[Exercise data — start]
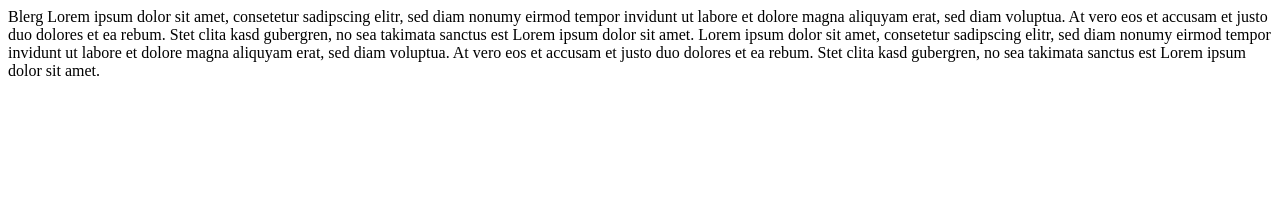
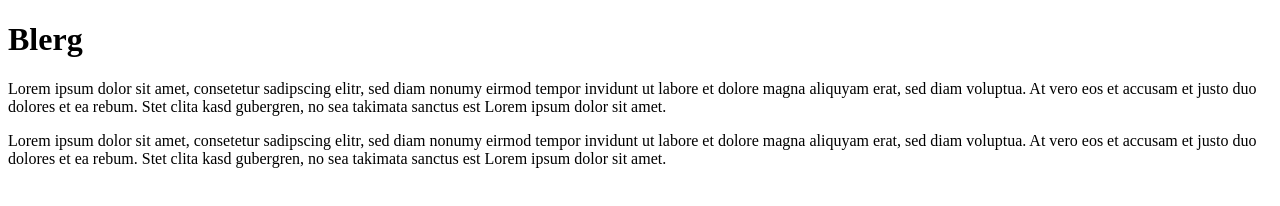
Before and after one commit to zachfedor/blerg, a plain HTML site: page index.html in a window 1280 px wide. Drawn offline with Linux system fonts and the light colour scheme.

Commit message:
Adds tags

```diff
--- a/index.html
+++ b/index.html
@@ -6,16 +6,16 @@
     <title></title>
   </head>
   <body>
-    Blerg
+    <h1>Blerg</h1>
 
-    Lorem ipsum dolor sit amet, consetetur sadipscing elitr, sed diam nonumy eirmod
+    <p>Lorem ipsum dolor sit amet, consetetur sadipscing elitr, sed diam nonumy eirmod
     tempor invidunt ut labore et dolore magna aliquyam erat, sed diam voluptua. At
     vero eos et accusam et justo duo dolores et ea rebum. Stet clita kasd gubergren,
-    no sea takimata sanctus est Lorem ipsum dolor sit amet.
+    no sea takimata sanctus est Lorem ipsum dolor sit amet.</p>
 
-    Lorem ipsum dolor sit amet, consetetur sadipscing elitr, sed diam nonumy eirmod
+    <p>Lorem ipsum dolor sit amet, consetetur sadipscing elitr, sed diam nonumy eirmod
     tempor invidunt ut labore et dolore magna aliquyam erat, sed diam voluptua. At
     vero eos et accusam et justo duo dolores et ea rebum. Stet clita kasd gubergren,
-    no sea takimata sanctus est Lorem ipsum dolor sit amet.
+    no sea takimata sanctus est Lorem ipsum dolor sit amet.</p>
   </body>
 </html>
```
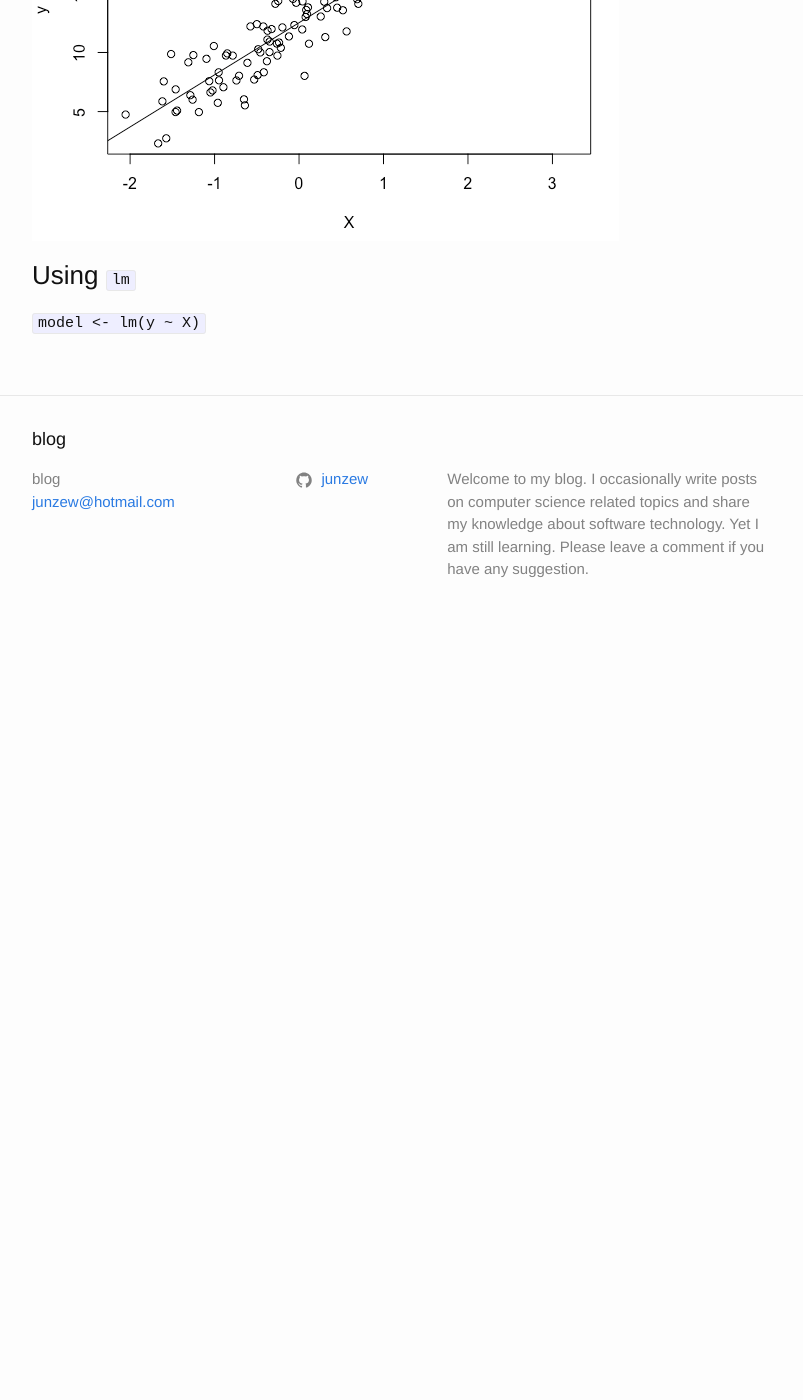
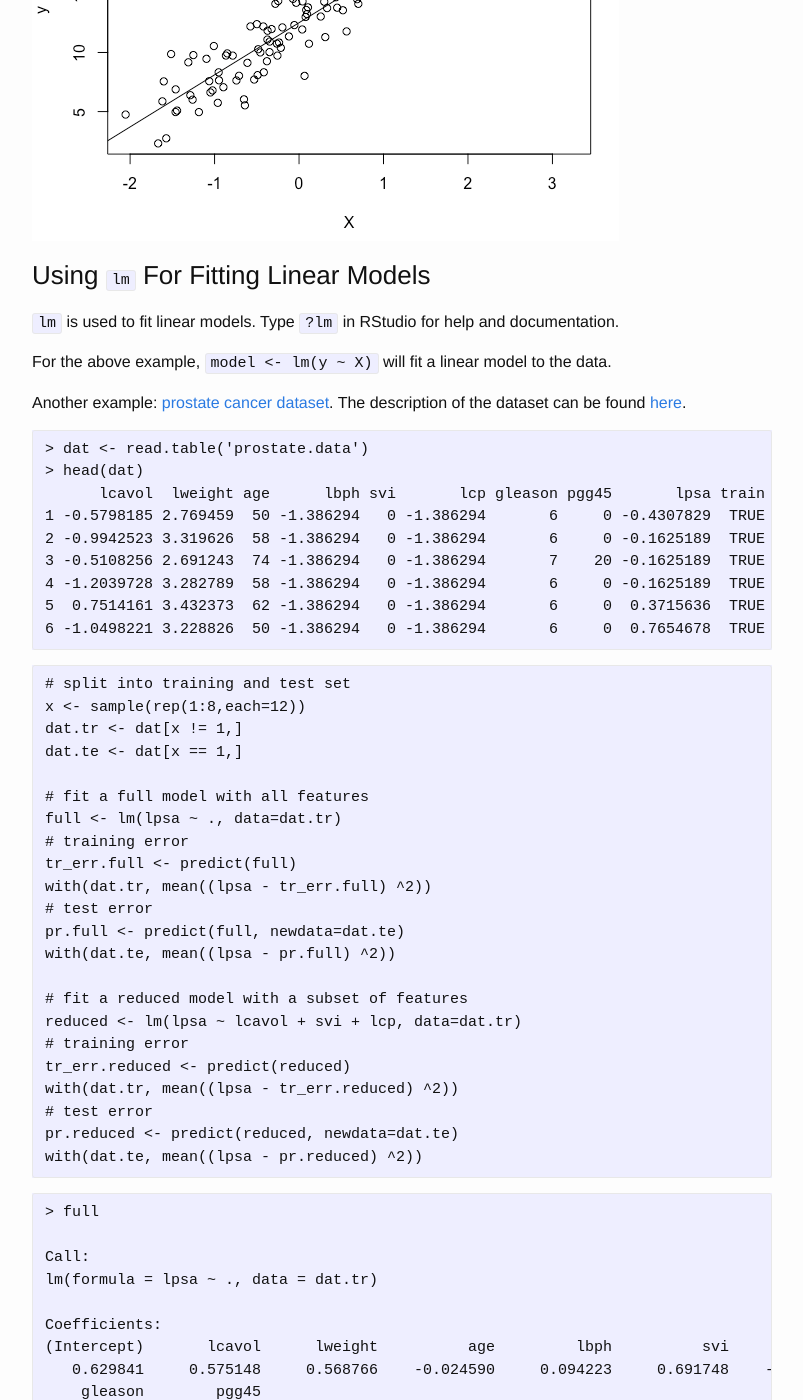
Before and after one commit to junzew/blog, a Jekyll site: the page built from _posts/2019-10-11-Linear-Regression.md, in a window 1280 px wide and 1400 px high, scrolled down 1302 px. Shown: the whole window, without its empty margins (238-1041 px from the left). Built offline with Jekyll 4.4.1, drawn with Linux system fonts in a browser that asks for light colours; comment, search, counter and statistics services are not loaded; before the commit the page ends 1943 px from its top, so only the background shows below that; some of the changed text lies outside the part shown.

Commit message:
Linear Regression in R

````diff
--- a/_posts/2019-10-11-Linear-Regression.md
+++ b/_posts/2019-10-11-Linear-Regression.md
@@ -39,5 +39,70 @@ lines(X, y)
 ![plot 1]({{ "/assets/lr1.png" | absolute_url }})
 
 
-### Using `lm`
-`model <- lm(y ~ X)`
+### Using `lm` For Fitting Linear Models
+
+`lm` is used to fit linear models. Type `?lm` in RStudio for help and documentation.
+
+For the above example, `model <- lm(y ~ X)` will fit a linear model to the data.
+
+Another example: [prostate cancer dataset](https://web.stanford.edu/~hastie/ElemStatLearn//datasets/prostate.data). The description of the dataset can be found [here](https://web.stanford.edu/~hastie/ElemStatLearn//datasets/prostate.info.txt).
+
+```
+> dat <- read.table('prostate.data')
+> head(dat)
+      lcavol  lweight age      lbph svi       lcp gleason pgg45       lpsa train
+1 -0.5798185 2.769459  50 -1.386294   0 -1.386294       6     0 -0.4307829  TRUE
+2 -0.9942523 3.319626  58 -1.386294   0 -1.386294       6     0 -0.1625189  TRUE
+3 -0.5108256 2.691243  74 -1.386294   0 -1.386294       7    20 -0.1625189  TRUE
+4 -1.2039728 3.282789  58 -1.386294   0 -1.386294       6     0 -0.1625189  TRUE
+5  0.7514161 3.432373  62 -1.386294   0 -1.386294       6     0  0.3715636  TRUE
+6 -1.0498221 3.228826  50 -1.386294   0 -1.386294       6     0  0.7654678  TRUE
+```
+
+```
+# split into training and test set
+x <- sample(rep(1:8,each=12))
+dat.tr <- dat[x != 1,]
+dat.te <- dat[x == 1,]
+
+# fit a full model with all features
+full <- lm(lpsa ~ ., data=dat.tr)
+# training error
+tr_err.full <- predict(full)
+with(dat.tr, mean((lpsa - tr_err.full) ^2))
+# test error
+pr.full <- predict(full, newdata=dat.te)
+with(dat.te, mean((lpsa - pr.full) ^2))
+
+# fit a reduced model with a subset of features
+reduced <- lm(lpsa ~ lcavol + svi + lcp, data=dat.tr)
+# training error
+tr_err.reduced <- predict(reduced)
+with(dat.tr, mean((lpsa - tr_err.reduced) ^2))
+# test error
+pr.reduced <- predict(reduced, newdata=dat.te)
+with(dat.te, mean((lpsa - pr.reduced) ^2))
+```
+
+
+```
+> full
+
+Call:
+lm(formula = lpsa ~ ., data = dat.tr)
+
+Coefficients:
+(Intercept)       lcavol      lweight          age         lbph          svi          lcp
+   0.629841     0.575148     0.568766    -0.024590     0.094223     0.691748    -0.128993
+    gleason        pgg45
+   0.032534     0.005683
+
+> reduced
+
+Call:
+lm(formula = lpsa ~ lcavol + svi + lcp, data = dat.tr)
+
+Coefficients:
+(Intercept)       lcavol          svi          lcp
+     1.4460       0.6227       0.6470      -0.0394
+```
````
Also changed, not shown: other parts of _posts/2019-10-11-Linear-Regression.md (+1 -1 lines).
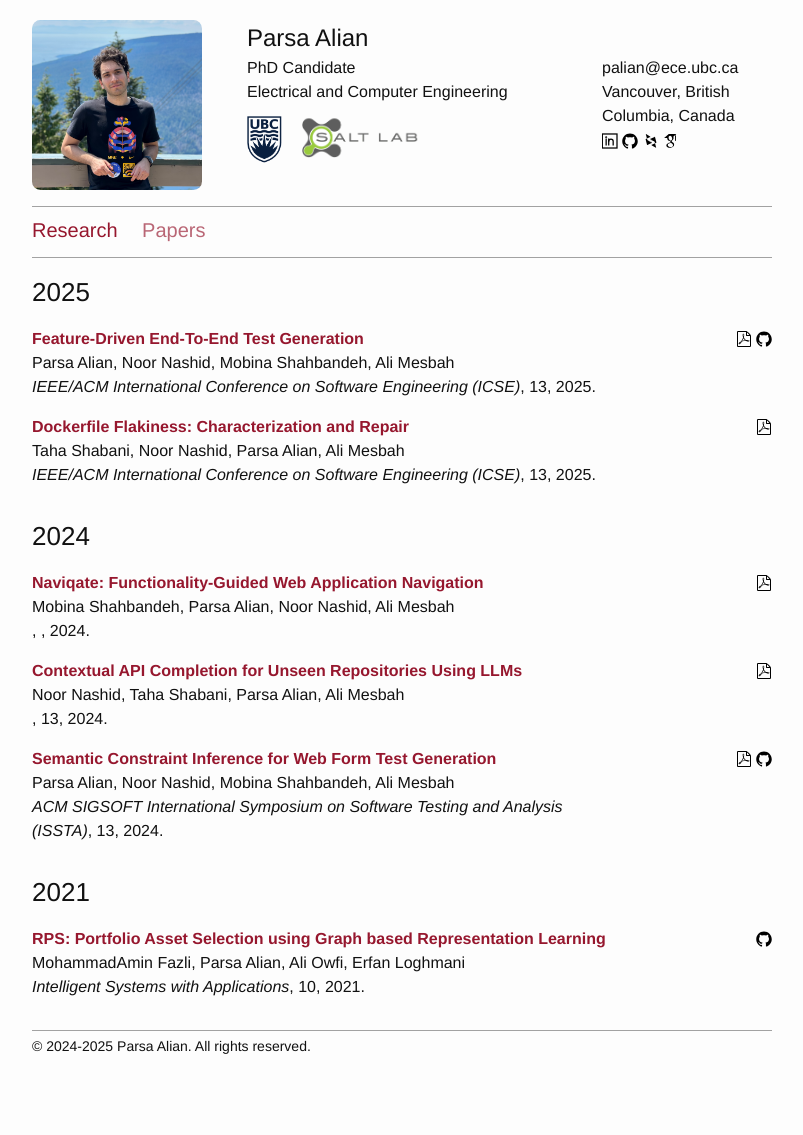
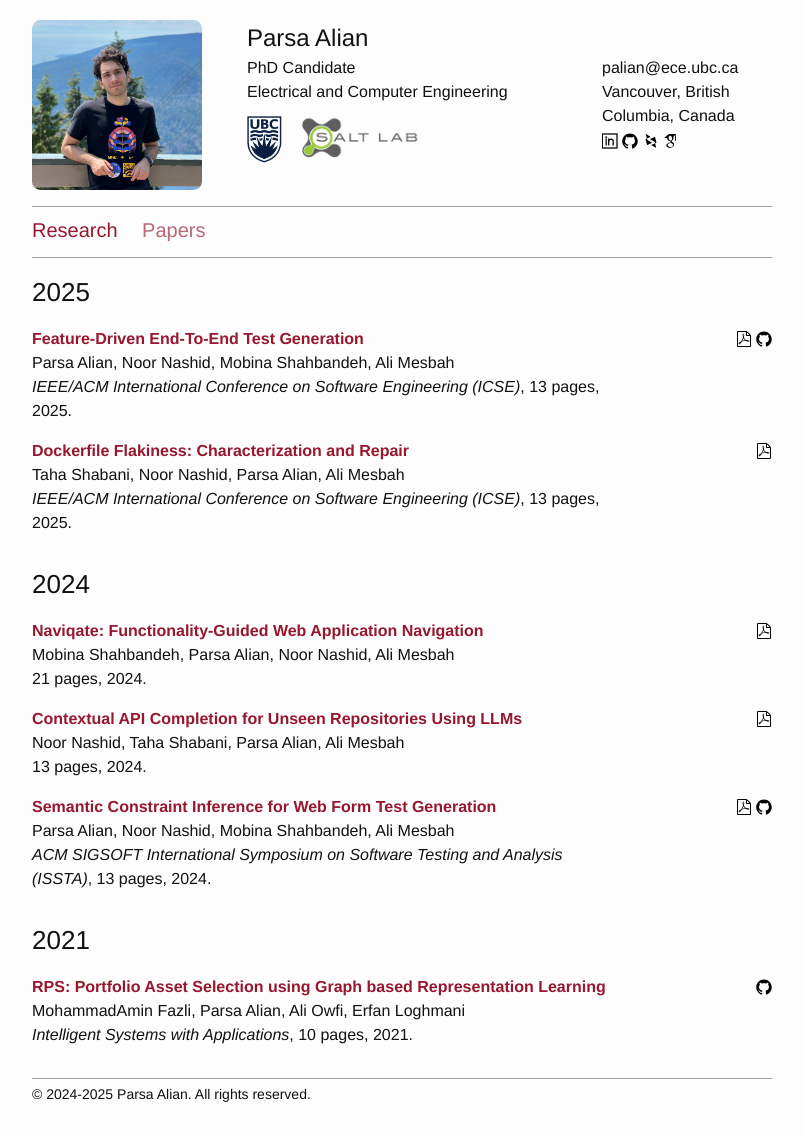
Before and after one commit to parsaalian/parsaalian.github.io, a Jekyll site: the page built from nav/papers.md, in a window 1280 px wide. Shown: the whole page, without its empty margins (238-1041 px from the left). Built offline with Jekyll 4.4.1, drawn with Linux system fonts in a browser that asks for light colours; before the commit the page ends 1087 px from its top, so only the background shows below that.

Commit message:
updated papers' template

```diff
--- a/_data/papers.yml
+++ b/_data/papers.yml
@@ -22,7 +22,7 @@
   authors: Mobina Shahbandeh, Parsa Alian, Noor Nashid, Ali Mesbah
   venue:
   year: 2024
-  pages:
+  pages: 21
   doi:
   url: https://arxiv.org/abs/2409.10741
 
--- a/nav/papers.md
+++ b/nav/papers.md
@@ -26,7 +26,7 @@ group: pubs
       <br/>
       {{ paper.authors }}
       <br/>
-      <i>{{ paper.venue }}</i>, {{ paper.pages }}, {{ paper.year }}.
+      {% if paper.venue %}<i>{{ paper.venue }}</i>,{% endif %} {% if paper.pages %}{{ paper.pages }} pages,{% endif %} {{ paper.year }}.
     </div>
     <div class="right">
       {% if paper.id %}
```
[Exercise data — finish]
(About this task): Work out how many lines in the data contain "TRUE" and state that number with nothing added.

(Task output): 6